The United Nations Environment Program is responsible for assisting countries in the collection of environmental data for more informed development, improving their quality of life without compromising that of future generations. Jacqueline McGlade, formerly the executive director of the European Environment Agency for ten years, recently joined this group as Chief Scientist, bringing her passion for sensors and information systems. Sensors & Systems (S&S) special correspondent Matteo Luccio spoke with McGlade about her background, about harnessing today’s technology to understand the environment around us, and about the importance of geospatial technology to derive understanding from big data.
S&S: What inspired you to go into science and, in particular, into marine biology and environmental informatics?
McGlade: I was brought up living by the sea and it was just one of those crazy magnetic effects. I felt that I knew more about the sea, by the time I was ten years old, than about anything else. I went sailing, I was in the water every day and, if I had a choice it would probably be my medium of choice rather than being on land. What was fascinating in terms of science was that it was clear that the natural world represented the whole mixture. Although I was studying physics, chemistry, and biology, I saw that they all came together in ecosystems. I really never had any doubts that I wanted to be a marine ecologist, right from the very beginning. Then, more and more, as I got interested in what was happening in the world, even when I was quite young—and particularly because I was sailing a lot and doing lots of analytical work and looking at the weather and race tactics and so on—I began to understand the importance of forecasting, of having information so that you could really do things which may be quite critical. That is why I chose to go into marine sciences.
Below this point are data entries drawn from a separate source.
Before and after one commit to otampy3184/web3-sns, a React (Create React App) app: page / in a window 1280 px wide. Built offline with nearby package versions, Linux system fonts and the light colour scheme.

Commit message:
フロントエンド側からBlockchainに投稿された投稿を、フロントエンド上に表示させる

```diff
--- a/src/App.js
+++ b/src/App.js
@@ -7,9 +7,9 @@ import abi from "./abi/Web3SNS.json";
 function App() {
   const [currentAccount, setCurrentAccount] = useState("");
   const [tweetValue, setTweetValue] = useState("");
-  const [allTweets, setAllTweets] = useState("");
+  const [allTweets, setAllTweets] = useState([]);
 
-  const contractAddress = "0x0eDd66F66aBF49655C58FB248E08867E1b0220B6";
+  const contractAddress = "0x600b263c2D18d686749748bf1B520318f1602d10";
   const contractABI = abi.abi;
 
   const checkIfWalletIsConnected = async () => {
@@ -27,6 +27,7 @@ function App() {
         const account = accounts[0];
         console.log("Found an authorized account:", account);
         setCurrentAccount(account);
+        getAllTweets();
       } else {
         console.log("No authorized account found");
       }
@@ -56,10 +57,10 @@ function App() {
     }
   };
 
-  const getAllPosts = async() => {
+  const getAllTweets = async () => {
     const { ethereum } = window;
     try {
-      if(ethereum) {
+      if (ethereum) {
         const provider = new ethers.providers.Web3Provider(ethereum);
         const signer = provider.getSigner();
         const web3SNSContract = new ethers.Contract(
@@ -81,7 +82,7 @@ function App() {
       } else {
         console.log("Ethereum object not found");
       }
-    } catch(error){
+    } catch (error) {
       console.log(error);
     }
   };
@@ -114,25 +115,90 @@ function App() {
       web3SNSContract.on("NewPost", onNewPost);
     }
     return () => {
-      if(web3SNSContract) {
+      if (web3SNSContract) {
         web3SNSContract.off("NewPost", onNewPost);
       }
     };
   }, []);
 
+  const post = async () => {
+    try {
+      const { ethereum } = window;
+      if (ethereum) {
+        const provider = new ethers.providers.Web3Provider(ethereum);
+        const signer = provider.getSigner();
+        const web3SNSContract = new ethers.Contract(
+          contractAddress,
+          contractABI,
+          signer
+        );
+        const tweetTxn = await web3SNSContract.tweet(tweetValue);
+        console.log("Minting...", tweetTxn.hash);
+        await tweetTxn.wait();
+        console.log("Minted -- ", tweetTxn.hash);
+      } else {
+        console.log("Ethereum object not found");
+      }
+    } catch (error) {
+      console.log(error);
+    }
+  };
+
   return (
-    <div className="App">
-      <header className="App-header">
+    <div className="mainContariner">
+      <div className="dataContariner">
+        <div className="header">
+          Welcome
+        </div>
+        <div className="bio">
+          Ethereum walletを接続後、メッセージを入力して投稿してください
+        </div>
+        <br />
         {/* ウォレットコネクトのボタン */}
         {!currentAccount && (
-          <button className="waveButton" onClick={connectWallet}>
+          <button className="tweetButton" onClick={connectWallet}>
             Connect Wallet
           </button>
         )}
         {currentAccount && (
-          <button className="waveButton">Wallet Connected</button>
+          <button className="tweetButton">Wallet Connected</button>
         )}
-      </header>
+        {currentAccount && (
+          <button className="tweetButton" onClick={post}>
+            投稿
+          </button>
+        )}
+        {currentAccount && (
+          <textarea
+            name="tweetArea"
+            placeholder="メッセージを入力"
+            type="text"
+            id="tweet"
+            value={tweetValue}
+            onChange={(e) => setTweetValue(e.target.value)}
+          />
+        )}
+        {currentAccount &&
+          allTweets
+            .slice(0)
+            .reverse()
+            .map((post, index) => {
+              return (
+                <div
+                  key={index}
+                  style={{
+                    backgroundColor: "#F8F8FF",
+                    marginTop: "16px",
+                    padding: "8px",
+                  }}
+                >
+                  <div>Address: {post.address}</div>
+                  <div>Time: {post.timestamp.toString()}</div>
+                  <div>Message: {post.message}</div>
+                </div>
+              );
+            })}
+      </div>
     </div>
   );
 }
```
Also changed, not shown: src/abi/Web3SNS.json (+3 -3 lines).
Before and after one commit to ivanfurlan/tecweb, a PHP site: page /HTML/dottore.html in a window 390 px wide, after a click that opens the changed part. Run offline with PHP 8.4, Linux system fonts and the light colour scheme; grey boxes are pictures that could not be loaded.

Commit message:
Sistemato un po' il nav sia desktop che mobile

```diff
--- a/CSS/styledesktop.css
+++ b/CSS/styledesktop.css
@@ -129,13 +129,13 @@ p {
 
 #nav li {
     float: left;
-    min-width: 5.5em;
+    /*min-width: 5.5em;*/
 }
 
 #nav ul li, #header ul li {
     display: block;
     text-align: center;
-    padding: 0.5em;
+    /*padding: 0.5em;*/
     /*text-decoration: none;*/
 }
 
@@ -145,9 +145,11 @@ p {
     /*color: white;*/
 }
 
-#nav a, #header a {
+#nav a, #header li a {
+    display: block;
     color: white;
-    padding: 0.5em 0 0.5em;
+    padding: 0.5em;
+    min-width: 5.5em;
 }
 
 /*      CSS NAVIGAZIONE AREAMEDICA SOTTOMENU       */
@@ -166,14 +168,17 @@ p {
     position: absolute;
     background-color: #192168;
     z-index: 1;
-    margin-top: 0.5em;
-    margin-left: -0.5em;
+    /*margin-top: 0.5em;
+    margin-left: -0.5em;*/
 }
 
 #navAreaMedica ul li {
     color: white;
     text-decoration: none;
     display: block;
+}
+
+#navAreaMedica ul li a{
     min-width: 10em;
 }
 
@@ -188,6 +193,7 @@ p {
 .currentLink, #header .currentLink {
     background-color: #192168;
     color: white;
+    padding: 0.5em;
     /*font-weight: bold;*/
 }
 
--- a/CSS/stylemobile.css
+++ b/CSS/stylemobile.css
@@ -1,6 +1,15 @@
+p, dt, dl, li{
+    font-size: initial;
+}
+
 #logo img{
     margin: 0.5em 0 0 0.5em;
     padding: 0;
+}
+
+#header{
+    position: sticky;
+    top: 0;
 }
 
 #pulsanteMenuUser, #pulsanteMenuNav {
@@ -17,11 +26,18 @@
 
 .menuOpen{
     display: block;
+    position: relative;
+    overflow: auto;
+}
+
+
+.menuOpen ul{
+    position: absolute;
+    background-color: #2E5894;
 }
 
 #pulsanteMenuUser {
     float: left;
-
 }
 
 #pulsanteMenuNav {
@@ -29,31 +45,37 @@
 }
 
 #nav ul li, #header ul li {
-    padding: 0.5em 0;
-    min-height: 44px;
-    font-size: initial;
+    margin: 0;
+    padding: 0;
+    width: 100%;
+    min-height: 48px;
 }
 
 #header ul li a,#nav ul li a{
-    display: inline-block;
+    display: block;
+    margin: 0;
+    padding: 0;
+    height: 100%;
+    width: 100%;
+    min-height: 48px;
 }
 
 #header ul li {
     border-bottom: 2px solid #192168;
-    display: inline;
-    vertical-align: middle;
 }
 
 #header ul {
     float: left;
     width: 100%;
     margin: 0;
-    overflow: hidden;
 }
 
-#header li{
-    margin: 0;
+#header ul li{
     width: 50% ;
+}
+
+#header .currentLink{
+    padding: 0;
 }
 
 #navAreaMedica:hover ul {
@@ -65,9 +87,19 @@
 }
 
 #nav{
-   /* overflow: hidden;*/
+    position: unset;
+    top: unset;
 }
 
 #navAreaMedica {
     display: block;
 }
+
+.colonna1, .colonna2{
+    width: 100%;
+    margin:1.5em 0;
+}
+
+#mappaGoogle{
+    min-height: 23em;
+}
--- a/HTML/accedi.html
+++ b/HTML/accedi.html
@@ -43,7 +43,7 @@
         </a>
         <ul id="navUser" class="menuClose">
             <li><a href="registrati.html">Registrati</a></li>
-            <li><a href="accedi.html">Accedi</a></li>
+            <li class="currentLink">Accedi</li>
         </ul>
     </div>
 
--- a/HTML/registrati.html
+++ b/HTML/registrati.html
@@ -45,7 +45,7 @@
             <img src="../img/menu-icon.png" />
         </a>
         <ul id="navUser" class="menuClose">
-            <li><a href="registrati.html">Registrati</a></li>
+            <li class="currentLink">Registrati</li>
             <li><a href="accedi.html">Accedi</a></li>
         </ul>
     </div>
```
S&S: Do you scuba dive?
McGlade: I have been scuba diving since I was 15. In those days, it was quite young to do that. What fascinated me was anything to do with being able to go under water, to be immersed in the whole ecology that I wanted to study. I’ve been on expeditions to places where no one has ever been before, where no humans have ever dived. I’ve seen many species around the world that had not yet been described. That, combined with sailing, has been just a passion for me. I am a water baby, if you might call it that.